From summer heatwaves to Storm Barra, we take a look back at some of the weather highlights in Ireland during the year, including provisionally the warmest Autumn on record and another warm year for Ireland as a whole.
The year got off to an unsettled and rather wet start as Atlantic low pressure dominated the weather in Ireland, steering Storm Christoph our way in January with further spells of wet weather in February. March saw generally mixed weather but as high pressure became well established during April, we saw a very dry and cold month thanks to a cool polar airmass that dominated for much of the month. Whilst May was a cool and wet month with above average rainfall and below average temperatures, June and July brought a memorable summer with warm, dry and sunny weather nationwide, with above average temperature across all stations and most stations seeing above average sunshine and below average rainfall. July in particular was a notable month characterised by widespread heatwaves and long dry spells. A blocking high pressure and tropical continental airmass led to the hot and dry conditions, with Met Éireann issuing its first ever High Temperature warning advising the public to take care in the heat. At least ten weather stations across Ireland reached heatwave conditions, where temperatures of at least 25°C were recorded for 5 days or more in a row. Ireland had its first ‘Tropical Night’ in 20 years at Valentia Observatory in Kerry, where temperatures overnight didn’t fall below 20°C. Northern Ireland set a new record for highest temperature, with 31.3°C reached both in Castlederg, Co. Tyrone and in Co. Armagh on 21 and 22 July.
Last night was provisionally the first tropical night in Ireland for 20 years, with Valentia in #Kerry not observing any temperature under 20.5°C
Tropical nights (shaded air above 20°C all night) are rare in Ireland having only occurred around 6 times in the digital record. pic.twitter.com/3f7jMHECNb
— Met Éireann (@MetEireann) July 22, 2021
Following the heatwave which ended with some intense and thundery downpours and flash flooding, August was a month of mild and changeable weather. The mild theme continued into September, which was provisionally the warmest September on record for Ireland with temperature records broken at several stations including Phoenix Park, which had its warmest September in 122 years. October and November were also mild months with mean temperatures above average across the country. However whilst October was a rather wet month thanks to several Atlantic low pressures, including ex-Hurricane Sam, November was a dry month dominated by high pressure, though Storm Arwen brought wet and windy conditions to northern areas towards the end of November.
December has been another mild month, most memorable for Storm Barra which brought severe and damaging winds triggering Orange and Red wind warnings for many areas earlier in the month.
#StormBarra will bring disruptive weather to Ireland today and tomorrow, with impacts from severe, damaging winds as well as heavy rain #Wind and #rain warnings are in place across Ireland

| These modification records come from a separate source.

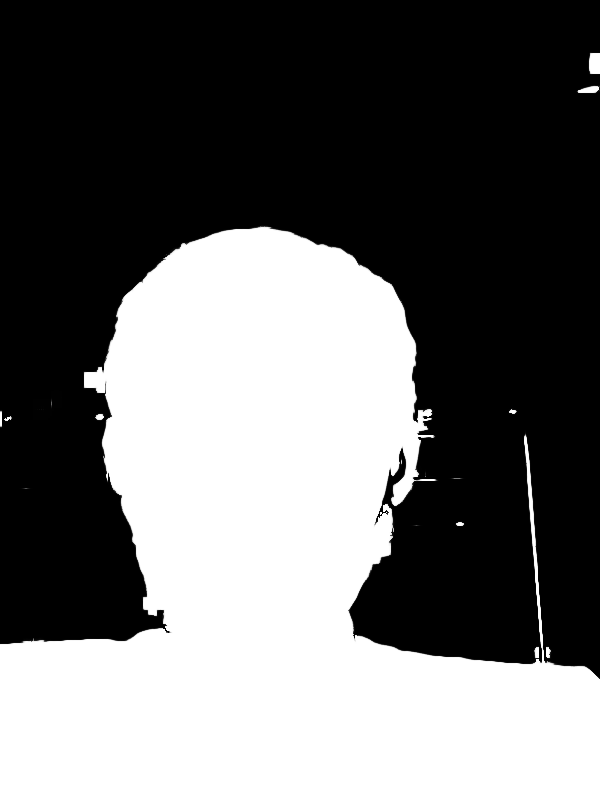
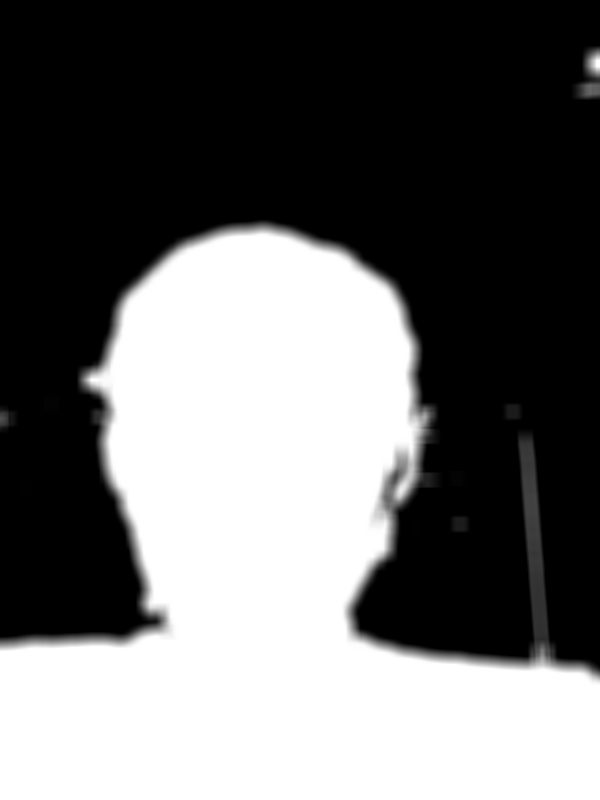
Masks are new smoothed before bg style changing.

diff --git a/foreground_separation/ForegroundSeparator.py b/foreground_separation/ForegroundSeparator.py
@@ -1,8 +1,8 @@
 import numpy as np
 from numpy import *
-from sklearn.cluster import KMeans
 import cv2
 import foreground_separation.ImgProcessingHelper as img_helper
+import foreground_separation.ClusteringHelper as clustering_helper
 
 
 def cluster_color_dict(k):
@@ -22,24 +22,18 @@ def cluster_color_dict(k):
     return dict[k]
 
 
-def k_means_clustering(data, n_clusters, max_iter, n_init):
-    clf = KMeans(init='k-means++', n_clusters=n_clusters, n_init=n_init, max_iter=max_iter)
-    clf.fit(data)
-    return clf.labels_, clf.cluster_centers_
-
-
 def scale_range(input, in_min, in_max, out_min, out_max):
     return ((input - in_min) / (in_max - in_min)) * (out_max - out_min) + out_min;
 
 
 def generate_labelled_img(labels, shape):
-    result = np.empty(shape, dtype=uint8)
+    out = np.empty(shape, dtype=uint8)
     for i in range(shape[0]):
         for j in range(shape[1]):
             color_code = cluster_color_dict(labels[i * shape[1] + j])[1]
             rgb_color = np.uint8([[color_code]])
-            result[i, j] = img_helper.cvt_gbr_2_hsv(rgb_color)[0, 0]
-    return result
+            out[i, j] = img_helper.cvt_gbr_2_hsv(rgb_color)[0, 0]
+    return out
 
 
 def foreground_selection(k):
@@ -72,21 +66,52 @@ def is_foreground(row, col, foreground_clusters, labels, img_size):
 
 
 def generate_masked_img(foreground_clusters, labels, shape):
-    result = np.zeros(shape, dtype=uint8)
+    out = np.zeros(shape, dtype=uint8)
     img_size = [shape[0], shape[1]]
     for i in range(shape[0]):
         for j in range(shape[1]):
             if is_foreground(i, j, foreground_clusters, labels, img_size):
-                result[i, j] = [255, 255, 255]
-    return result
+                out[i, j] = [255, 255, 255]
+    return out
 
 
 def foreground_mask(masked_img_gray, img_size):
     mask = np.empty(img_size, dtype=bool)
     for i in range(img_size[0]):
         for j in range(img_size[1]):
-            mask[i, j] = (masked_img_gray[i, j] != 0)
+            mask[i, j] = (masked_img_gray[i, j] >= 128)
     return mask
+
+
+# edge_len must be odd
+def get_block(row, col, matrix, edge_len):
+    size = matrix.shape
+    upper = row - edge_len // 2
+    lower = row + edge_len // 2
+    left = col - edge_len // 2
+    right = col + edge_len // 2
+
+    if upper < 0:
+        upper = 0
+    if lower >= size[0]:
+        lower = size[0] - 1
+    if left < 0:
+        left = 0
+    if right >= size[1]:
+        right = size[1] - 1
+
+    return matrix[upper:lower+1, left:right+1].copy()
+
+
+def smoothing_masked_img(masked_img_gray, img_size):
+    out = np.zeros(img_size, dtype=np.uint8)
+    block_edge_len = 5
+    for i in range(img_size[0]):
+        for j in range(img_size[1]):
+            block = get_block(i, j, masked_img_gray, edge_len=15)
+            block_size = block.shape
+            out[i, j] = (sum(sum(arr) for arr in block) - masked_img_gray[i, j]) // (block_size[0] * block_size[1] - 1)
+    return out
 
 
 def generate_img_contoured_foreground(img, h):
@@ -103,9 +128,13 @@ def separate_foreground(img, k=8, coord_features_scale=0.25, clustering_max_iter
     s = img_hsv.shape
 
     img_hsv = img_helper.features_append_coord(img_hsv, coord_features_scale)
-    data = img_hsv.reshape(s[0] * s[1], s[2] + 2)
 
-    labels, centroids = k_means_clustering(data, k, max_iter=clustering_max_iter, n_init=clustering_n_init)
+    labels = clustering_helper.k_means_clustering(
+        img_hsv,
+        shape=[s[0], s[1], s[2] + 2],
+        n_clusters=k,
+        max_iter=clustering_max_iter,
+        n_init=clustering_n_init)
 
     labelled_img = generate_labelled_img(labels, s)
     labelled_img = img_helper.cvt_hsv_2_gbr(labelled_img)
@@ -116,6 +145,7 @@ def separate_foreground(img, k=8, coord_features_scale=0.25, clustering_max_iter
     foreground_clusters = foreground_selection(k)
     masked_img = generate_masked_img(foreground_clusters, labels, s)
     masked_img_gray = generate_img_contoured_foreground(masked_img, denoise_level)
+    masked_img_gray = smoothing_masked_img(masked_img_gray, [s[0], s[1]])
 
     img_helper.save_img(masked_img_gray, 'masked_result.png')
     img_helper.display_img_file('masked_result.png')
@@ -124,6 +154,6 @@ def separate_foreground(img, k=8, coord_features_scale=0.25, clustering_max_iter
 
 
 if __name__ == '__main__':
-    img = img_helper.load_img('../data/bottle.png', [600, 800])
+    img = img_helper.load_img('../data/selfie.jpeg', [600, 800])
     # separate_foreground('../data/selfie.jpeg')
-    separate_foreground(img)
+    separate_foreground(img, k=8)

diff --git a/background_blur/BackgroundBlur.py b/background_blur/BackgroundBlur.py
@@ -18,10 +18,15 @@ def merge(blurred_img, origin_img, mask, img_size):
 
 
 def background_blur(img, intensity=5):
-    mask = fg_separator.separate_foreground(img)
+    mask = fg_separator.separate_foreground(img, clustering_n_init=5)
     blurred_img = blur(img, intensity)
     s = img.shape
-    return merge(blurred_img, img, mask, [s[0], s[1]])
+    bg_blurred_img = merge(blurred_img, img, mask, [s[0], s[1]])
+
+    img_helper.save_img(bg_blurred_img, 'blurred_result.png')
+    img_helper.display_img_file('blurred_result.png')
+
+    return bg_blurred_img
 
 
 if __name__ == '__main__':

diff --git a/foreground_separation/ClusteringHelper.py b/foreground_separation/ClusteringHelper.py
@@ -1,0 +1,8 @@
+from sklearn.cluster import KMeans
+
+
+def k_means_clustering(img, shape, n_clusters, max_iter, n_init):
+    data = img.reshape(shape[0] * shape[1], shape[2])
+    clf = KMeans(init='k-means++', n_clusters=n_clusters, n_init=n_init, max_iter=max_iter)
+    clf.fit(data)
+    return clf.labels_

Read more in our #StormBarra news story https://t.co/jZZxcE5Nup pic.twitter.com/ktyrDC3M4R
— Met Éireann (@MetEireann) December 7, 2021
Autumn 2021 warmest on record for Ireland
Several temperature records were broken in 2021, in particular station records during the summer heatwaves. Perhaps more notably though is the continuing pattern of milder temperatures, with Ireland seeing provisionally both its warmest September and warmest Autumn on record. The average temperature in September was 15.28°C which is 2.3°C above average, the average temperature in Autumn was 12.02°C, 1.8°C above average. As the year comes to an end, it is clear we are also on track for another warm year with temperatures around 0.9°C above average. This will make 2021 the 11th consecutive year with temperatures above Ireland’s average.
Keith Lambkin, Senior Climatologist at Met Éireann said: “These temperature trends we are seeing in Ireland are in line with the average temperature rise we are seeing around the world, due to human caused climate change. While future temperature projections vary depending on many factors, ‘all’ future projections suggest further warming. This warming, as well as associated defensive actions, is likely to affect everyone in some shape or form.”
The weather is always at the heart of our lives in Ireland, but whatever weather and climate we may have in 2022 and beyond, you can be sure that Met Éireann forecasters and climate scientists will be there every step of the way, helping to make Ireland more Weather and Climate prepared.
Curious about more weather facts from 2021? Want to know when was the sunniest day? Visit our ‘Weather & Climate Moments’ compiled by our Climate team at Met Éireann.